> **What you are asked to do**:
Copy out each line of the data that includes the string "ISPs".

> **Material provided**:
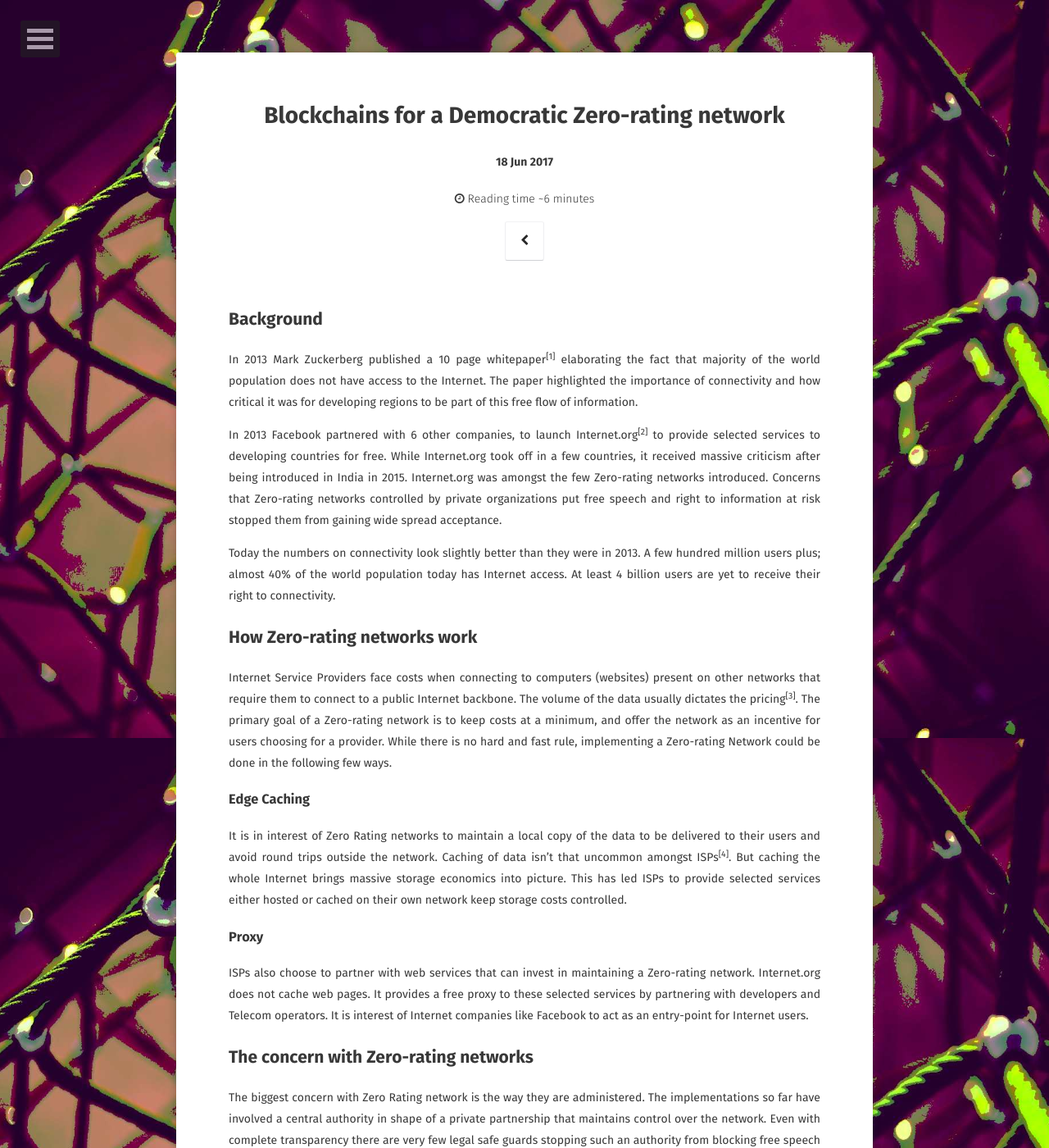
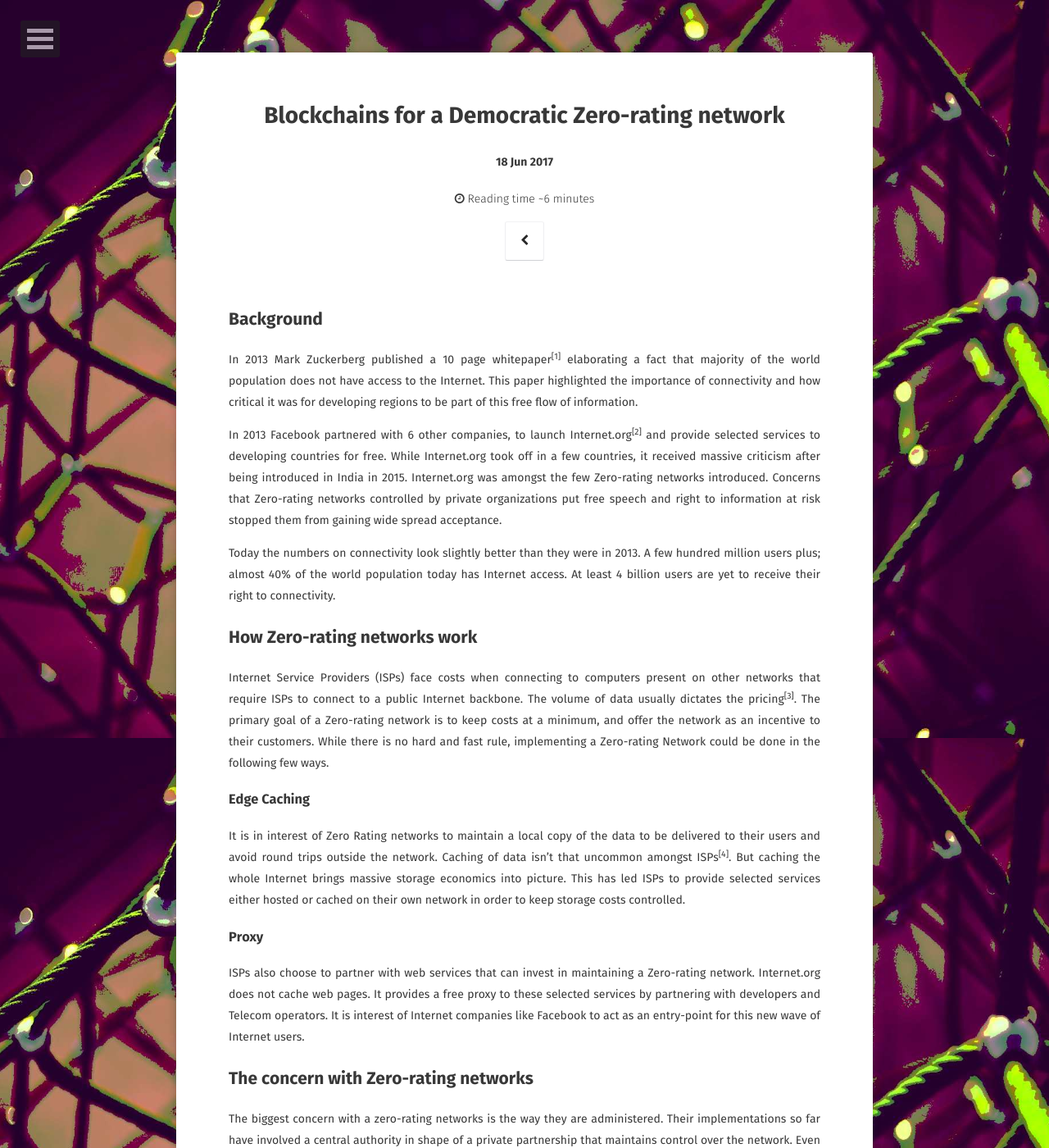
Before and after one commit to hexeight/hexeight.github.io, a Jekyll site: the page built from _posts/2017-18-06-Web-3.md, in a window 1280 px wide and 1400 px high. Shown: the whole window at 82% size. Built offline with Jekyll 4.4.1, drawn with Linux system fonts in a browser that asks for light colours; some web fonts are replaced; comment, search, counter and statistics services are not loaded; some of the changed text lies outside the part shown.

Commit message:
web3 draft 0.1

```diff
--- a/_posts/2017-18-06-Web-3.md
+++ b/_posts/2017-18-06-Web-3.md
@@ -13,27 +13,27 @@ comments: true
 ---
 
 ## Background
-In 2013 Mark Zuckerberg published a 10 page whitepaper<sup>[1]</sup> elaborating the fact that majority of the world population does not have access to the Internet. The paper highlighted the importance of connectivity and how critical it was for developing regions to be part of this free flow of information.
+In 2013 Mark Zuckerberg published a 10 page whitepaper<sup>[1]</sup> elaborating a fact that majority of the world population does not have access to the Internet. This paper highlighted the importance of connectivity and how critical it was for developing regions to be part of this free flow of information.
 
-In 2013 Facebook partnered with 6 other companies, to launch Internet.org<sup>[2]</sup> to provide selected services to developing countries for free. While Internet.org took off in a few countries, it received massive criticism after being introduced in India in 2015. Internet.org was amongst the few Zero-rating networks introduced. Concerns that Zero-rating networks controlled by private organizations put free speech and right to information at risk stopped them from gaining wide spread acceptance.
+In 2013 Facebook partnered with 6 other companies, to launch Internet.org<sup>[2]</sup> and provide selected services to developing countries for free. While Internet.org took off in a few countries, it received massive criticism after being introduced in India in 2015. Internet.org was amongst the few Zero-rating networks introduced. Concerns that Zero-rating networks controlled by private organizations put free speech and right to information at risk stopped them from gaining wide spread acceptance.
 
 Today the numbers on connectivity look slightly better than they were in 2013. A few hundred million users plus; almost 40% of the world population today has Internet access. At least 4 billion users are yet to receive their right to connectivity.
 
 ## How Zero-rating networks work
 
-Internet Service Providers face costs when connecting to computers (websites) present on other networks that require them to connect to a public Internet backbone. The volume of the data usually dictates the pricing<sup>[3]</sup>. The primary goal of a Zero-rating network is to keep costs at a minimum, and offer the network as an incentive for users choosing for a provider. While there is no hard and fast rule, implementing a Zero-rating Network could be done in the following few ways.
+Internet Service Providers (ISPs) face costs when connecting to computers present on other networks that require ISPs to connect to a public Internet backbone. The volume of data usually dictates the pricing<sup>[3]</sup>. The primary goal of a Zero-rating network is to keep costs at a minimum, and offer the network as an incentive to their customers. While there is no hard and fast rule, implementing a Zero-rating Network could be done in the following few ways.
 
 ### Edge Caching
 
-It is in interest of Zero Rating networks to maintain a local copy of the data to be delivered to their users and avoid round trips outside the network. Caching of data isn't that uncommon amongst ISPs<sup>[4]</sup>. But caching the whole Internet brings massive storage economics into picture. This has led ISPs to provide selected services either hosted or cached on their own network keep storage costs controlled.
+It is in interest of Zero Rating networks to maintain a local copy of the data to be delivered to their users and avoid round trips outside the network. Caching of data isn't that uncommon amongst ISPs<sup>[4]</sup>. But caching the whole Internet brings massive storage economics into picture. This has led ISPs to provide selected services either hosted or cached on their own network in order to keep storage costs controlled.
 
 ### Proxy
 
-ISPs also choose to partner with web services that can invest in maintaining a Zero-rating network. Internet.org does not cache web pages. It provides a free proxy to these selected services by partnering with developers and Telecom operators. It is interest of Internet companies like Facebook to act as an entry-point for Internet users.
+ISPs also choose to partner with web services that can invest in maintaining a Zero-rating network. Internet.org does not cache web pages. It provides a free proxy to these selected services by partnering with developers and Telecom operators. It is interest of Internet companies like Facebook to act as an entry-point for this new wave of Internet users.
 
 ## The concern with Zero-rating networks
 
-The biggest concern with Zero Rating network is the way they are administered. The implementations so far have involved a central authority in shape of a private partnership that maintains control over the network. Even with complete transparency there are very few legal safe guards stopping such an authority from blocking free speech or creating preferences over a network that they legally own.
+The biggest concern with a zero-rating networks is the way they are administered. Their implementations so far have involved a central authority in shape of a private partnership that maintains control over the network. Even with complete transparency there are very few legal safe guards stopping such an authority from blocking free speech or creating preferences over a network that they legally own.
 
 ## An Ideal Zero-rating network
 
```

> **Reply**:
+Internet Service Providers (ISPs) face costs when connecting to computers present on other networks that require ISPs to connect to a public Internet backbone. The volume of data usually dictates the pricing<sup>[3]</sup>. The primary goal of a Zero-rating network is to keep costs at a minimum, and offer the network as an incentive to their customers. While there is no hard and fast rule, implementing a Zero-rating Network could be done in the following few ways.
-It is in interest of Zero Rating networks to maintain a local copy of the data to be delivered to their users and avoid round trips outside the network. Caching of data isn't that uncommon amongst ISPs<sup>[4]</sup>. But caching the whole Internet brings massive storage economics into picture. This has led ISPs to provide selected services either hosted or cached on their own network keep storage costs controlled.
+It is in interest of Zero Rating networks to maintain a local copy of the data to be delivered to their users and avoid round trips outside the network. Caching of data isn't that uncommon amongst ISPs<sup>[4]</sup>. But caching the whole Internet brings massive storage economics into picture. This has led ISPs to provide selected services either hosted or cached on their own network in order to keep storage costs controlled.
-ISPs also choose to partner with web services that can invest in maintaining a Zero-rating network. Internet.org does not cache web pages. It provides a free proxy to these selected services by partnering with developers and Telecom operators. It is interest of Internet companies like Facebook to act as an entry-point for Internet users.
+ISPs also choose to partner with web services that can invest in maintaining a Zero-rating network. Internet.org does not cache web pages. It provides a free proxy to these selected services by partnering with developers and Telecom operators. It is interest of Internet companies like Facebook to act as an entry-point for this new wave of Internet users.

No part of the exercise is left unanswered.